■ **Task to carry out**: Write out, exactly and in full, the records given below, but not their pictures.

■ **Stored dataset items**:
[Start of Attachment]
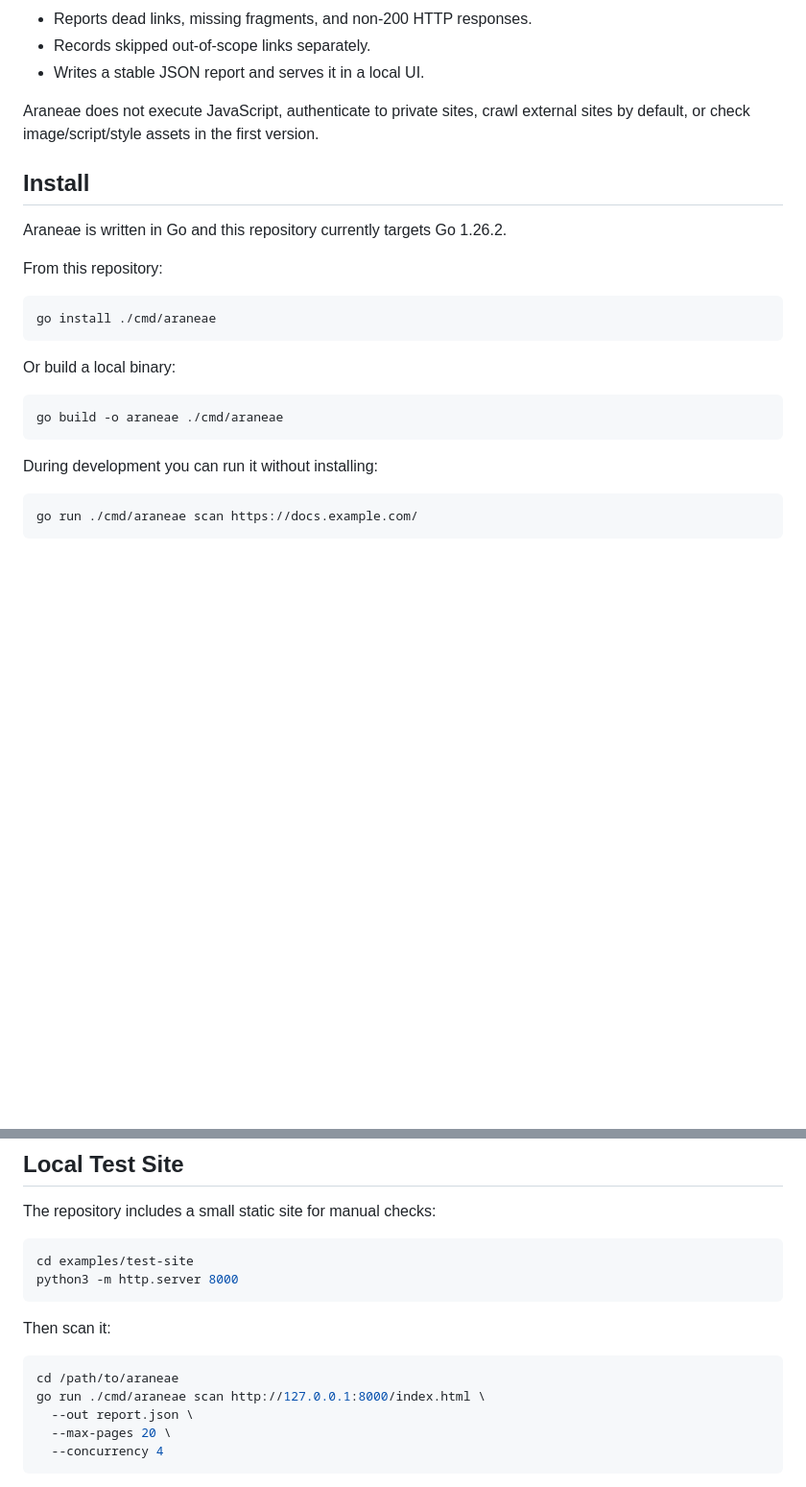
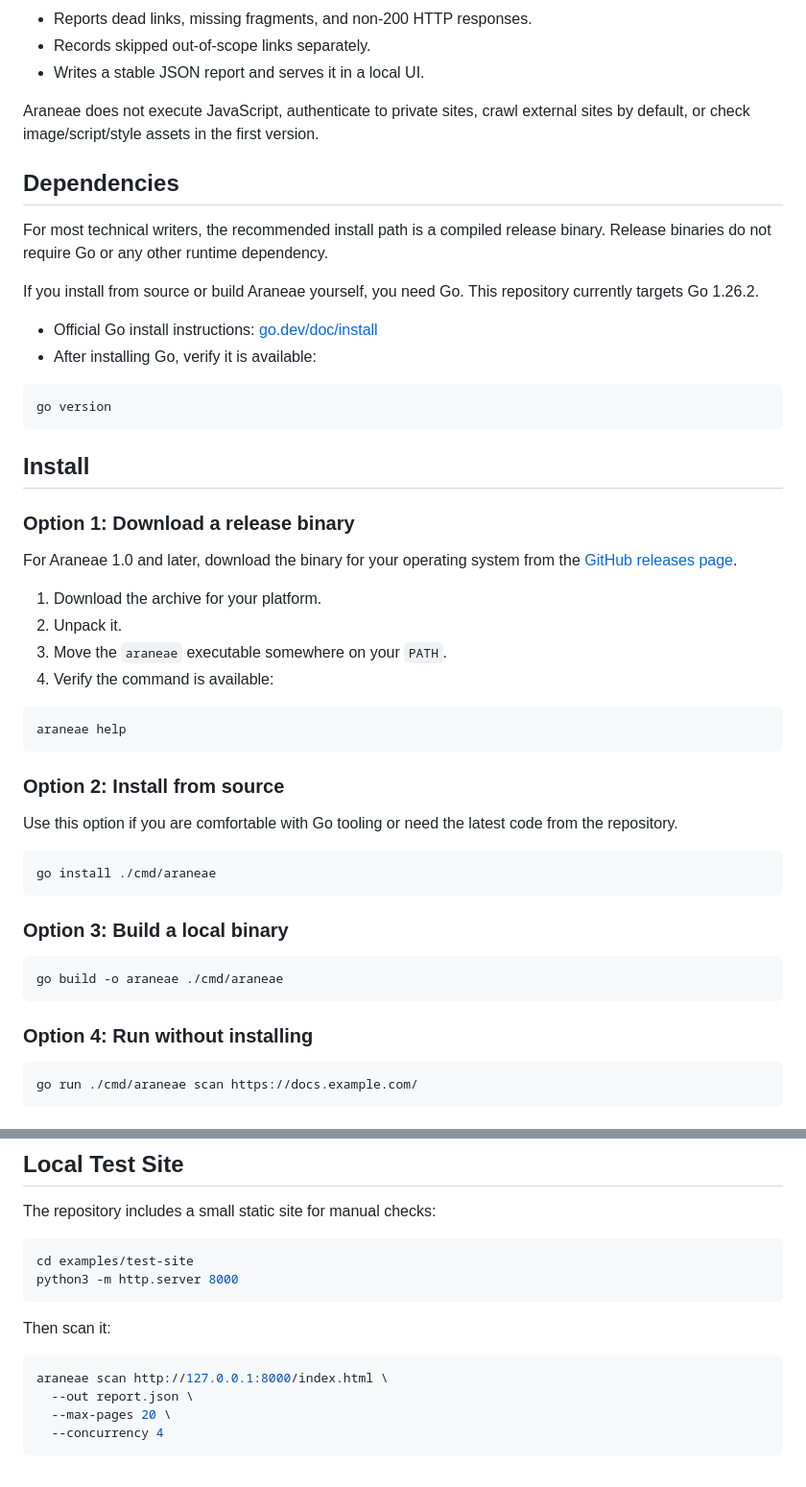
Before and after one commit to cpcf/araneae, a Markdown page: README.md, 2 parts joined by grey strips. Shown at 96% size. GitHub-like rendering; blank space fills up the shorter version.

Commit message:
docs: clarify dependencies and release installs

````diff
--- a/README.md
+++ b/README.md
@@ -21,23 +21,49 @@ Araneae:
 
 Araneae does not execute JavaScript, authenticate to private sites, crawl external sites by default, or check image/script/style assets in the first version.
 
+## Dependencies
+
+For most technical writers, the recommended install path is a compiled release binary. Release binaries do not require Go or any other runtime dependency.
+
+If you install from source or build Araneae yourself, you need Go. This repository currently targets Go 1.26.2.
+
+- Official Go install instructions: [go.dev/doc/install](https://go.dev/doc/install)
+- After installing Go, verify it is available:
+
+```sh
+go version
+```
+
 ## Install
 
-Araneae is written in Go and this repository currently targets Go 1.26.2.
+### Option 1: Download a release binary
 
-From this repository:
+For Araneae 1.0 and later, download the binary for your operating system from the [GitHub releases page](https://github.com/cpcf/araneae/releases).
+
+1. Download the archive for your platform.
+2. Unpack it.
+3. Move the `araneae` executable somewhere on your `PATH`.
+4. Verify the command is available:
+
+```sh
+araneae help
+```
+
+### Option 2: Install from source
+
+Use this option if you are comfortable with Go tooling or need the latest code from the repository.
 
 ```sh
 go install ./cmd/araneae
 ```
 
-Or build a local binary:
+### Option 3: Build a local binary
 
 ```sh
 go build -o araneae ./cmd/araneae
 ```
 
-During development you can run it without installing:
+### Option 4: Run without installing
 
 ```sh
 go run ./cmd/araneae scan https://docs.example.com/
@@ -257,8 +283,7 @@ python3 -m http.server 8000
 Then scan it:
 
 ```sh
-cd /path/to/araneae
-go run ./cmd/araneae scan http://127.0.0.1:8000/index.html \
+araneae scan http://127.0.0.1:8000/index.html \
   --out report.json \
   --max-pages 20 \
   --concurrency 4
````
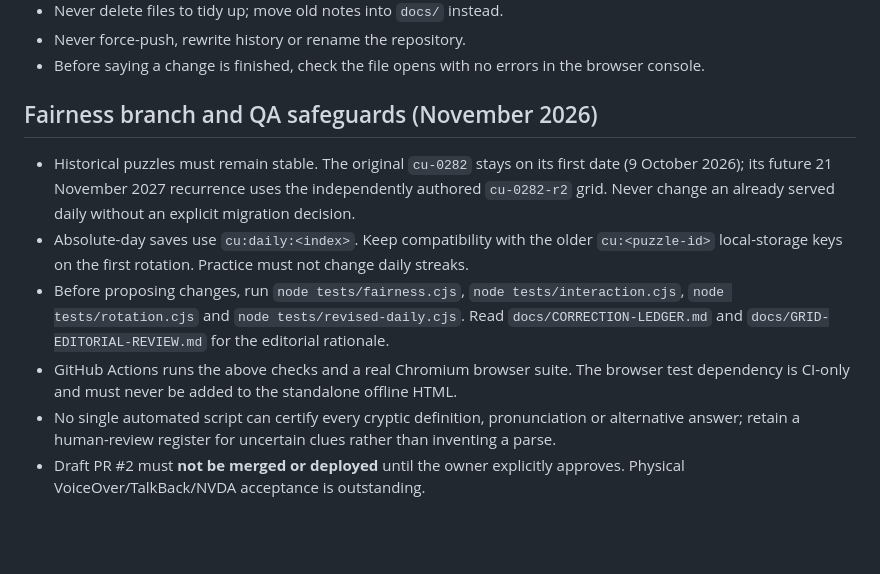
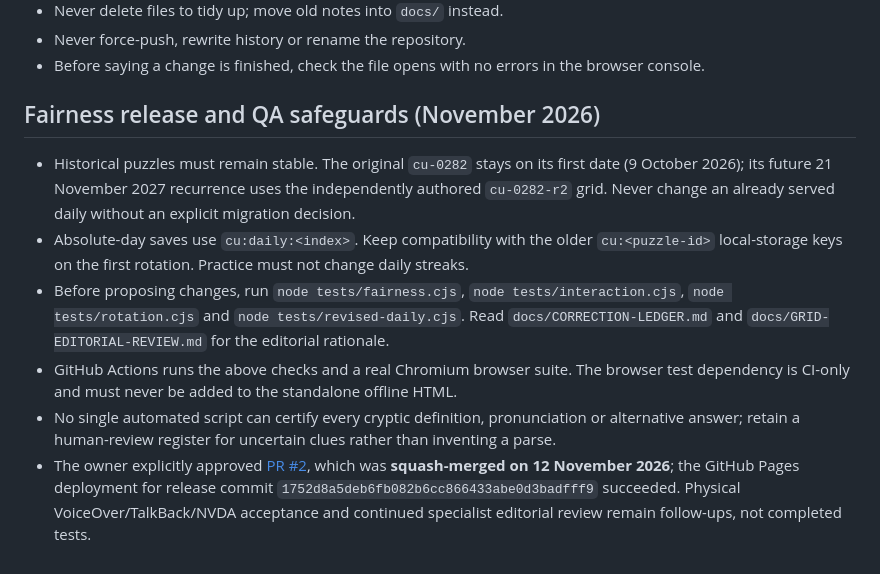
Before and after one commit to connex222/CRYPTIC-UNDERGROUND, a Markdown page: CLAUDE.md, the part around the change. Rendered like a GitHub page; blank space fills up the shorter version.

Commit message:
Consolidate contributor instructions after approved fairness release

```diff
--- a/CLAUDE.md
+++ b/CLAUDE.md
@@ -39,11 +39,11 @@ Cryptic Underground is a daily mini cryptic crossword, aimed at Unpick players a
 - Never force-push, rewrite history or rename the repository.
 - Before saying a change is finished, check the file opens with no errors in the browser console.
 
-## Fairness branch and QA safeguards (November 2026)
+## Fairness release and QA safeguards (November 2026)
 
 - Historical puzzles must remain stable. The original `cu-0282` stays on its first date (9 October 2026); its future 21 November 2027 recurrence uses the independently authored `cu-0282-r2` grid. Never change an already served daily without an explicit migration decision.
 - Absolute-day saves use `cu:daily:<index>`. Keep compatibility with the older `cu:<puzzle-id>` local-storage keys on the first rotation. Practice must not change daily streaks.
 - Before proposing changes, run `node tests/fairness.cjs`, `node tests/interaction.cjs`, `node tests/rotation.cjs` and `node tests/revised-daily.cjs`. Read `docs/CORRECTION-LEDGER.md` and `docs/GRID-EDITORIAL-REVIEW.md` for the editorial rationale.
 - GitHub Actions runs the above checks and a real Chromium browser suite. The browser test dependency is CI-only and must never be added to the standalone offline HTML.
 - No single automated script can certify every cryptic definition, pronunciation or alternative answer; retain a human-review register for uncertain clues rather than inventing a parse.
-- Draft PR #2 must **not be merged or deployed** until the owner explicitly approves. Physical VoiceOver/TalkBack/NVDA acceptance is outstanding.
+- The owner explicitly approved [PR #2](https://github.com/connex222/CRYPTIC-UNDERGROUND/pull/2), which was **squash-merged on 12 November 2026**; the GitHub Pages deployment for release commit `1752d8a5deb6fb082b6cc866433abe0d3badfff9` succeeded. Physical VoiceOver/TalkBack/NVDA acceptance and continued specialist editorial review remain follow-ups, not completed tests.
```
[End of Attachment]
■ **Your response**:
Before and after one commit to cpcf/araneae, a Markdown page: README.md, 2 parts joined by grey strips. Shown at 96% size. GitHub-like rendering; blank space fills up the shorter version.

Commit message:
docs: clarify dependencies and release installs

````diff
--- a/README.md
+++ b/README.md
@@ -21,23 +21,49 @@ Araneae:
 
 Araneae does not execute JavaScript, authenticate to private sites, crawl external sites by default, or check image/script/style assets in the first version.
 
+## Dependencies
+
+For most technical writers, the recommended install path is a compiled release binary. Release binaries do not require Go or any other runtime dependency.
+
+If you install from source or build Araneae yourself, you need Go. This repository currently targets Go 1.26.2.
+
+- Official Go install instructions: [go.dev/doc/install](https://go.dev/doc/install)
+- After installing Go, verify it is available:
+
+```sh
+go version
+```
+
 ## Install
 
-Araneae is written in Go and this repository currently targets Go 1.26.2.
+### Option 1: Download a release binary
 
-From this repository:
+For Araneae 1.0 and later, download the binary for your operating system from the [GitHub releases page](https://github.com/cpcf/araneae/releases).
+
+1. Download the archive for your platform.
+2. Unpack it.
+3. Move the `araneae` executable somewhere on your `PATH`.
+4. Verify the command is available:
+
+```sh
+araneae help
+```
+
+### Option 2: Install from source
+
+Use this option if you are comfortable with Go tooling or need the latest code from the repository.
 
 ```sh
 go install ./cmd/araneae
 ```
 
-Or build a local binary:
+### Option 3: Build a local binary
 
 ```sh
 go build -o araneae ./cmd/araneae
 ```
 
-During development you can run it without installing:
+### Option 4: Run without installing
 
 ```sh
 go run ./cmd/araneae scan https://docs.example.com/
@@ -257,8 +283,7 @@ python3 -m http.server 8000
 Then scan it:
 
 ```sh
-cd /path/to/araneae
-go run ./cmd/araneae scan http://127.0.0.1:8000/index.html \
+araneae scan http://127.0.0.1:8000/index.html \
   --out report.json \
   --max-pages 20 \
   --concurrency 4
````
Before and after one commit to connex222/CRYPTIC-UNDERGROUND, a Markdown page: CLAUDE.md, the part around the change. Rendered like a GitHub page; blank space fills up the shorter version.

Commit message:
Consolidate contributor instructions after approved fairness release

```diff
--- a/CLAUDE.md
+++ b/CLAUDE.md
@@ -39,11 +39,11 @@ Cryptic Underground is a daily mini cryptic crossword, aimed at Unpick players a
 - Never force-push, rewrite history or rename the repository.
 - Before saying a change is finished, check the file opens with no errors in the browser console.
 
-## Fairness branch and QA safeguards (November 2026)
+## Fairness release and QA safeguards (November 2026)
 
 - Historical puzzles must remain stable. The original `cu-0282` stays on its first date (9 October 2026); its future 21 November 2027 recurrence uses the independently authored `cu-0282-r2` grid. Never change an already served daily without an explicit migration decision.
 - Absolute-day saves use `cu:daily:<index>`. Keep compatibility with the older `cu:<puzzle-id>` local-storage keys on the first rotation. Practice must not change daily streaks.
 - Before proposing changes, run `node tests/fairness.cjs`, `node tests/interaction.cjs`, `node tests/rotation.cjs` and `node tests/revised-daily.cjs`. Read `docs/CORRECTION-LEDGER.md` and `docs/GRID-EDITORIAL-REVIEW.md` for the editorial rationale.
 - GitHub Actions runs the above checks and a real Chromium browser suite. The browser test dependency is CI-only and must never be added to the standalone offline HTML.
 - No single automated script can certify every cryptic definition, pronunciation or alternative answer; retain a human-review register for uncertain clues rather than inventing a parse.
-- Draft PR #2 must **not be merged or deployed** until the owner explicitly approves. Physical VoiceOver/TalkBack/NVDA acceptance is outstanding.
+- The owner explicitly approved [PR #2](https://github.com/connex222/CRYPTIC-UNDERGROUND/pull/2), which was **squash-merged on 12 November 2026**; the GitHub Pages deployment for release commit `1752d8a5deb6fb082b6cc866433abe0d3badfff9` succeeded. Physical VoiceOver/TalkBack/NVDA acceptance and continued specialist editorial review remain follow-ups, not completed tests.
```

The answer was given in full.